[Front-end code edit data]
↓

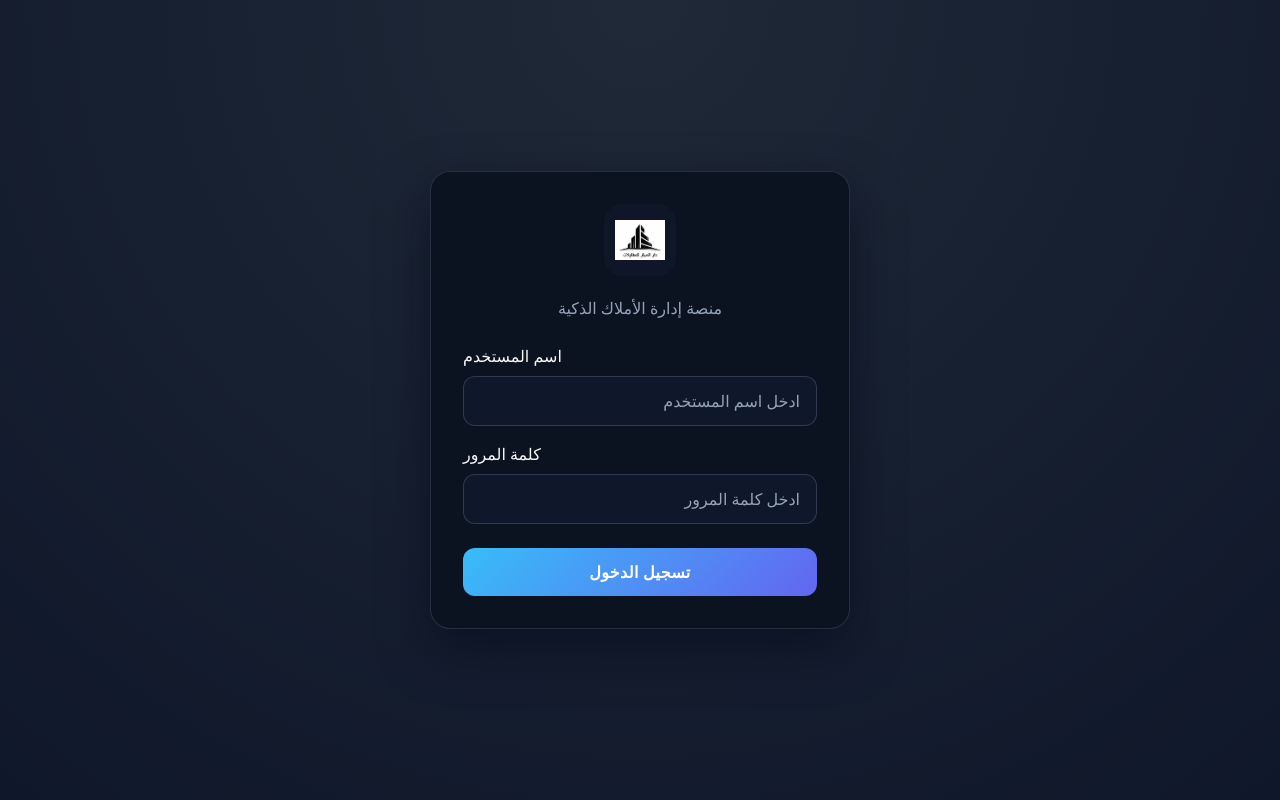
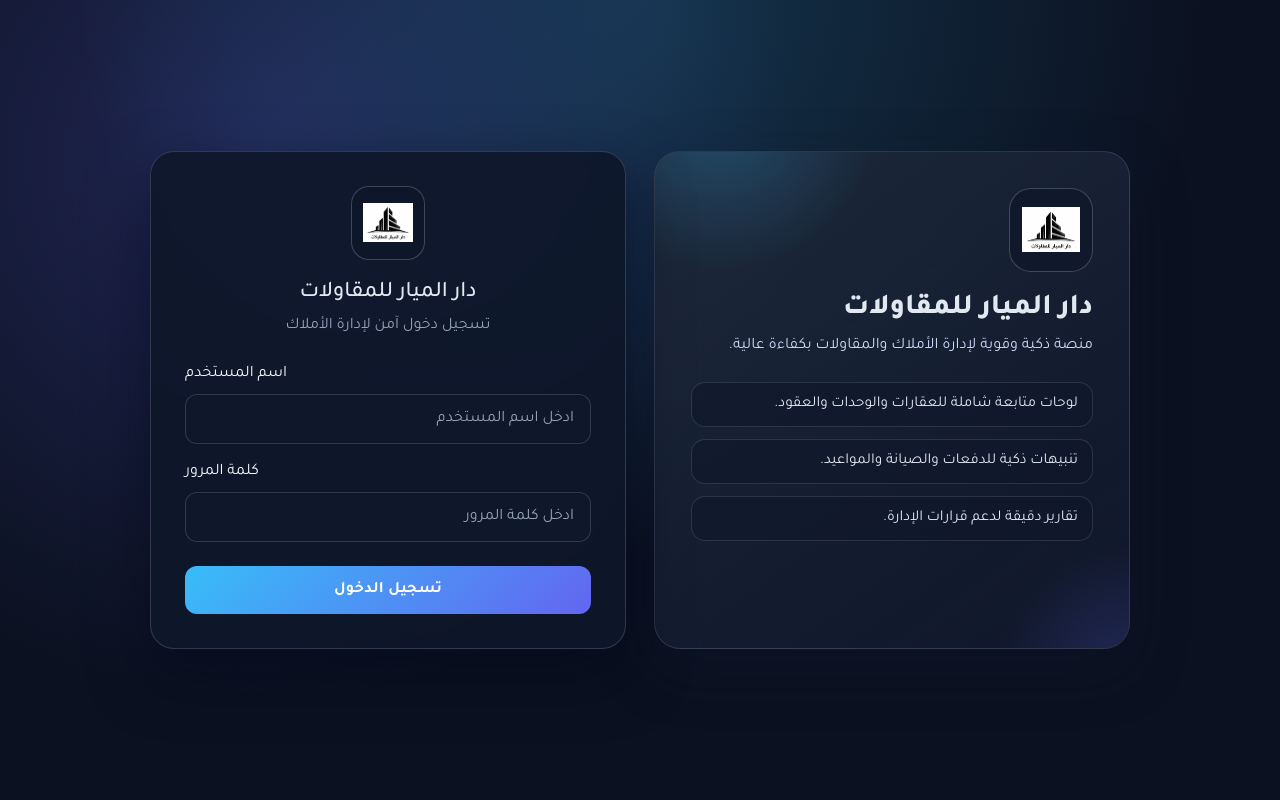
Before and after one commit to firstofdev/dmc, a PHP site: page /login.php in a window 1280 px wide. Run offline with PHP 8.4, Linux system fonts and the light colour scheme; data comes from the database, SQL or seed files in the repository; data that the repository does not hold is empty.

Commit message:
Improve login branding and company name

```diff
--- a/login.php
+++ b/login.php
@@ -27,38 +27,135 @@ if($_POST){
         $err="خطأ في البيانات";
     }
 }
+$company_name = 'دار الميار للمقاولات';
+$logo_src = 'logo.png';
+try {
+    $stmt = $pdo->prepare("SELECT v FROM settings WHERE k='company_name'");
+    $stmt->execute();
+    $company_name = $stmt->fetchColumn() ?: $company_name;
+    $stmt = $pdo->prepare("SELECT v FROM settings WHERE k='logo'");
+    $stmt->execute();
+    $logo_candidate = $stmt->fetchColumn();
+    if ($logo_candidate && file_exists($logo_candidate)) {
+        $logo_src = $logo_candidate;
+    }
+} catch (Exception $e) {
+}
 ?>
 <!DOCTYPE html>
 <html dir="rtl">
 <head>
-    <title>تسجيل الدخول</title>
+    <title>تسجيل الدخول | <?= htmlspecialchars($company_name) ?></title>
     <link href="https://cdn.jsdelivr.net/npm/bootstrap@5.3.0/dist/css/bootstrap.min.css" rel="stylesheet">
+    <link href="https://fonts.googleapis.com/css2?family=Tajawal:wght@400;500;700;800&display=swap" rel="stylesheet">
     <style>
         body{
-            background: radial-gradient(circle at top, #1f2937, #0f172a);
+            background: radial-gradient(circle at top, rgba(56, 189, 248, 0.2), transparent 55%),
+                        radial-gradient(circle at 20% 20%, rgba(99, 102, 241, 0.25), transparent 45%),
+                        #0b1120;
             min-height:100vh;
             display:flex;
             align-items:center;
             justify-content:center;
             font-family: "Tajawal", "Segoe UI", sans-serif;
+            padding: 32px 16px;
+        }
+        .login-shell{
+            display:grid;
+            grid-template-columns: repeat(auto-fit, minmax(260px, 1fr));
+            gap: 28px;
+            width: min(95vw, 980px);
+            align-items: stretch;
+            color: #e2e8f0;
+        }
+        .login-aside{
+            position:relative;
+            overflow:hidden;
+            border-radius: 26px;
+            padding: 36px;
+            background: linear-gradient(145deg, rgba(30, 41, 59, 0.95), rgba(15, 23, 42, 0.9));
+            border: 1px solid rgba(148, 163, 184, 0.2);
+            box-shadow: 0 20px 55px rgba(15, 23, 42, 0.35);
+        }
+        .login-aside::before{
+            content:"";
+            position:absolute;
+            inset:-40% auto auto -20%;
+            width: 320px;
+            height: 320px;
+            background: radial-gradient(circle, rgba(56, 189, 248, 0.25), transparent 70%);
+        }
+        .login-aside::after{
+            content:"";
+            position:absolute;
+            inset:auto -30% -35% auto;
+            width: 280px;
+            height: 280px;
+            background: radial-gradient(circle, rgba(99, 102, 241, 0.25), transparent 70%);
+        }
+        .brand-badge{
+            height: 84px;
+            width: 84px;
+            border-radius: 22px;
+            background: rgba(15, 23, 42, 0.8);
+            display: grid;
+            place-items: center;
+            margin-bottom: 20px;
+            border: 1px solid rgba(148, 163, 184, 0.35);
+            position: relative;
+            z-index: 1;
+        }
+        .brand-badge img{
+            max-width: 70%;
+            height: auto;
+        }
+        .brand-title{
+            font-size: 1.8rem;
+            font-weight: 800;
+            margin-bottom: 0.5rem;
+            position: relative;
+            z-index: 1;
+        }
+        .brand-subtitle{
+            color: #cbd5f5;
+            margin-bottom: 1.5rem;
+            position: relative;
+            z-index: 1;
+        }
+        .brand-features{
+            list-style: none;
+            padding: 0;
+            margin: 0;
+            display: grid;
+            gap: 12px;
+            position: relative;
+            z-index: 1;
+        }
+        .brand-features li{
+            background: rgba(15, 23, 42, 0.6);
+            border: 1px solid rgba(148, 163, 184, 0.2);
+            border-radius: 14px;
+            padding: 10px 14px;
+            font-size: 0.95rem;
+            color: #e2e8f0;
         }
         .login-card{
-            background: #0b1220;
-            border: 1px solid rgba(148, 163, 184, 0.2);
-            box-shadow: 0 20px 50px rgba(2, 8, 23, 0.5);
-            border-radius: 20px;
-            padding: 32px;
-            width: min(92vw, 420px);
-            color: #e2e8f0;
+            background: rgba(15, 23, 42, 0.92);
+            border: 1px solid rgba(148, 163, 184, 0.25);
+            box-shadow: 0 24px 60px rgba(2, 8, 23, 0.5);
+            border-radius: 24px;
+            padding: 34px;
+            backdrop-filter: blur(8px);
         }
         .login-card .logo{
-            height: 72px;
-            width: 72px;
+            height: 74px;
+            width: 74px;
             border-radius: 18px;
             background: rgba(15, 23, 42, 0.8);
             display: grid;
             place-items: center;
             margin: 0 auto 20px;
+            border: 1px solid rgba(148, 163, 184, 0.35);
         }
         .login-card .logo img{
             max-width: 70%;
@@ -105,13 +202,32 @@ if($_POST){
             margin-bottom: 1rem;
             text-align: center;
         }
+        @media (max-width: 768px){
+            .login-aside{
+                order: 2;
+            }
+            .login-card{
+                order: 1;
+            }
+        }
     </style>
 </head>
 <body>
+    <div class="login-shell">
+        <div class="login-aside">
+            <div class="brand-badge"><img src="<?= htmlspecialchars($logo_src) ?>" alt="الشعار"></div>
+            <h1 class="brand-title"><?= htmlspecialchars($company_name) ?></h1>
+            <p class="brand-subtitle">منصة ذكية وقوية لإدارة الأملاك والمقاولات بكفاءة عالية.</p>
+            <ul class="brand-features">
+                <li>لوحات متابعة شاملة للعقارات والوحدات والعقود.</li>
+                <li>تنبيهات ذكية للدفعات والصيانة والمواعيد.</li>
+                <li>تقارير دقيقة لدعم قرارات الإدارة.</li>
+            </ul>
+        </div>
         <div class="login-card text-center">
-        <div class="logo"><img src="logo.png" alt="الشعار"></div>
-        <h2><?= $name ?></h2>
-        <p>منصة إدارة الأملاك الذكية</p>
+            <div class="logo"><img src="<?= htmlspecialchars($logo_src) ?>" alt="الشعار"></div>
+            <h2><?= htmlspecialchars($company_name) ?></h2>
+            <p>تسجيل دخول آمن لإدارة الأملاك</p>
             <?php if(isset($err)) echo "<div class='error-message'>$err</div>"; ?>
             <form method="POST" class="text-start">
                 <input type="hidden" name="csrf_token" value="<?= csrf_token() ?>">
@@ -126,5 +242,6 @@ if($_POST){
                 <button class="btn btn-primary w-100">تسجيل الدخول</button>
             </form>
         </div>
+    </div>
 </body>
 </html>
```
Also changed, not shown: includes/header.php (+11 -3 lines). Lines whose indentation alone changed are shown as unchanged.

↑

Instructions for the task: Only lines holding the string "transparent" are wanted; gather each one from the entries above.

Result of the exercise:
+            background: radial-gradient(circle at top, rgba(56, 189, 248, 0.2), transparent 55%),
+                        radial-gradient(circle at 20% 20%, rgba(99, 102, 241, 0.25), transparent 45%),
+            background: radial-gradient(circle, rgba(56, 189, 248, 0.25), transparent 70%);
+            background: radial-gradient(circle, rgba(99, 102, 241, 0.25), transparent 70%);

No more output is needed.